* Your assignment *
Retype each line of the material below word for word; pictures stay out.

* Entries shown *
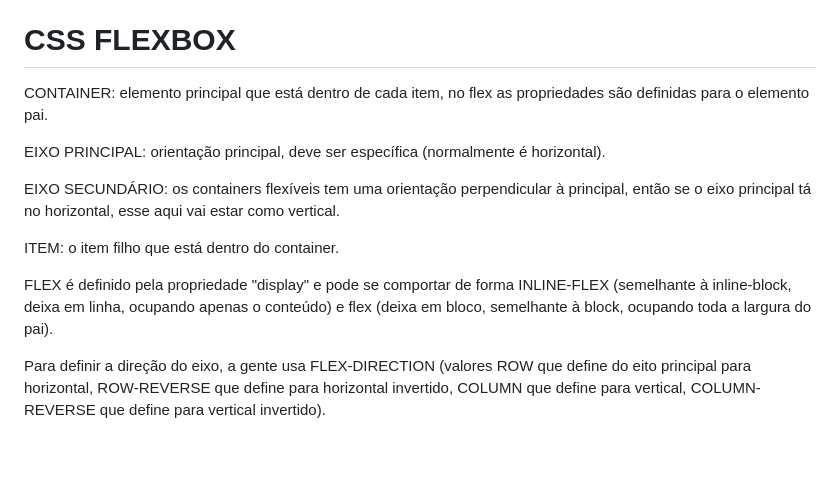
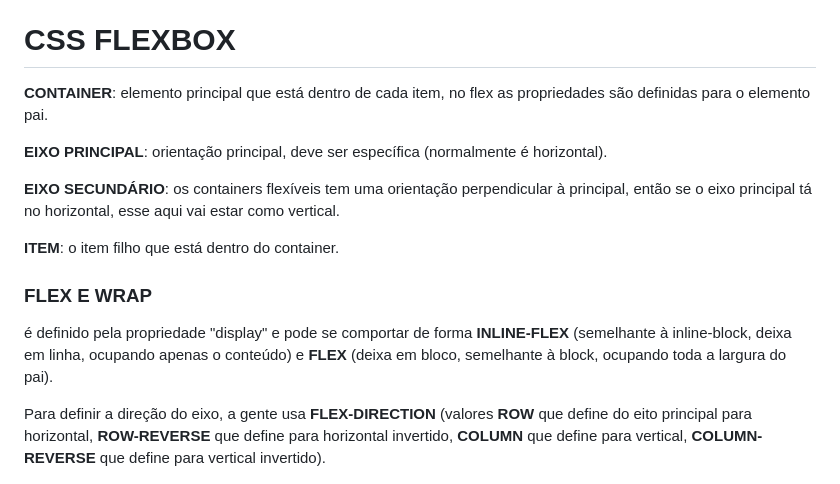
Before and after one commit to brunaquignoli/study, a Markdown page: WebDev.md, the part around the change printed below. Rendered like a GitHub page; blank space fills up the shorter version.

```diff
--- a/WebDev.md
+++ b/WebDev.md
@@ -190,17 +190,18 @@ status:
  em(tamanho da fonte e do elemento), ex(altura x da fonte atual), ch(à largura do 0), rem(ao tamanho da fonte do elemento raiz), vw(em relação à 1% da largura da janela gráfica), vh(em relação à 1% da altura da janela gráfica), vmin e vmax(1% menores/maiores do que as dimensões da janela gráfica), %(relativo ao elemento pai).
 
 # CSS FLEXBOX
-CONTAINER: elemento principal que está dentro de cada item, no flex as propriedades são definidas para o elemento pai.
+**CONTAINER**: elemento principal que está dentro de cada item, no flex as propriedades são definidas para o elemento pai.
 
-EIXO PRINCIPAL: orientação principal, deve ser específica (normalmente é horizontal).
+**EIXO PRINCIPAL**: orientação principal, deve ser específica (normalmente é horizontal).
 
-EIXO SECUNDÁRIO: os containers flexíveis tem uma orientação perpendicular à principal, então se o eixo principal tá no horizontal, esse aqui vai estar como vertical.
+**EIXO SECUNDÁRIO**: os containers flexíveis tem uma orientação perpendicular à principal, então se o eixo principal tá no horizontal, esse aqui vai estar como vertical.
 
-ITEM: o item filho que está dentro do container.
+**ITEM**: o item filho que está dentro do container.
 
-FLEX é definido pela propriedade "display" e pode se comportar de forma INLINE-FLEX (semelhante à inline-block, deixa em linha, ocupando apenas o conteúdo) e flex (deixa em bloco, semelhante à block, ocupando toda a largura do pai).
+### FLEX E WRAP
+ é definido pela propriedade "display" e pode se comportar de forma **INLINE-FLEX** (semelhante à inline-block, deixa em linha, ocupando apenas o conteúdo) e **FLEX** (deixa em bloco, semelhante à block, ocupando toda a largura do pai).
 
-Para definir a direção do eixo, a gente usa FLEX-DIRECTION (valores ROW que define do eito principal para horizontal, ROW-REVERSE que define para horizontal invertido, COLUMN que define para vertical, COLUMN-REVERSE que define para vertical invertido).
+Para definir a direção do eixo, a gente usa **FLEX-DIRECTION** (valores **ROW** que define do eito principal para horizontal, **ROW-REVERSE** que define para horizontal invertido, **COLUMN** que define para vertical, **COLUMN-REVERSE** que define para vertical invertido).
 
 > ![exemplo sobre os flex-direction](imagens/exemplo.flex.png)
 
```
Also changed, not shown: other parts of WebDev.md (+27 -0 lines), imagens/exemplo.wrap.png (added).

* Task result *
Before and after one commit to brunaquignoli/study, a Markdown page: WebDev.md, the part around the change printed below. Rendered like a GitHub page; blank space fills up the shorter version.

```diff
--- a/WebDev.md
+++ b/WebDev.md
@@ -190,17 +190,18 @@ status:
  em(tamanho da fonte e do elemento), ex(altura x da fonte atual), ch(à largura do 0), rem(ao tamanho da fonte do elemento raiz), vw(em relação à 1% da largura da janela gráfica), vh(em relação à 1% da altura da janela gráfica), vmin e vmax(1% menores/maiores do que as dimensões da janela gráfica), %(relativo ao elemento pai).
 
 # CSS FLEXBOX
-CONTAINER: elemento principal que está dentro de cada item, no flex as propriedades são definidas para o elemento pai.
+**CONTAINER**: elemento principal que está dentro de cada item, no flex as propriedades são definidas para o elemento pai.
 
-EIXO PRINCIPAL: orientação principal, deve ser específica (normalmente é horizontal).
+**EIXO PRINCIPAL**: orientação principal, deve ser específica (normalmente é horizontal).
 
-EIXO SECUNDÁRIO: os containers flexíveis tem uma orientação perpendicular à principal, então se o eixo principal tá no horizontal, esse aqui vai estar como vertical.
+**EIXO SECUNDÁRIO**: os containers flexíveis tem uma orientação perpendicular à principal, então se o eixo principal tá no horizontal, esse aqui vai estar como vertical.
 
-ITEM: o item filho que está dentro do container.
+**ITEM**: o item filho que está dentro do container.
 
-FLEX é definido pela propriedade "display" e pode se comportar de forma INLINE-FLEX (semelhante à inline-block, deixa em linha, ocupando apenas o conteúdo) e flex (deixa em bloco, semelhante à block, ocupando toda a largura do pai).
+### FLEX E WRAP
+ é definido pela propriedade "display" e pode se comportar de forma **INLINE-FLEX** (semelhante à inline-block, deixa em linha, ocupando apenas o conteúdo) e **FLEX** (deixa em bloco, semelhante à block, ocupando toda a largura do pai).
 
-Para definir a direção do eixo, a gente usa FLEX-DIRECTION (valores ROW que define do eito principal para horizontal, ROW-REVERSE que define para horizontal invertido, COLUMN que define para vertical, COLUMN-REVERSE que define para vertical invertido).
+Para definir a direção do eixo, a gente usa **FLEX-DIRECTION** (valores **ROW** que define do eito principal para horizontal, **ROW-REVERSE** que define para horizontal invertido, **COLUMN** que define para vertical, **COLUMN-REVERSE** que define para vertical invertido).
 
 > ![exemplo sobre os flex-direction](imagens/exemplo.flex.png)
 
```
Also changed, not shown: other parts of WebDev.md (+27 -0 lines), imagens/exemplo.wrap.png (added).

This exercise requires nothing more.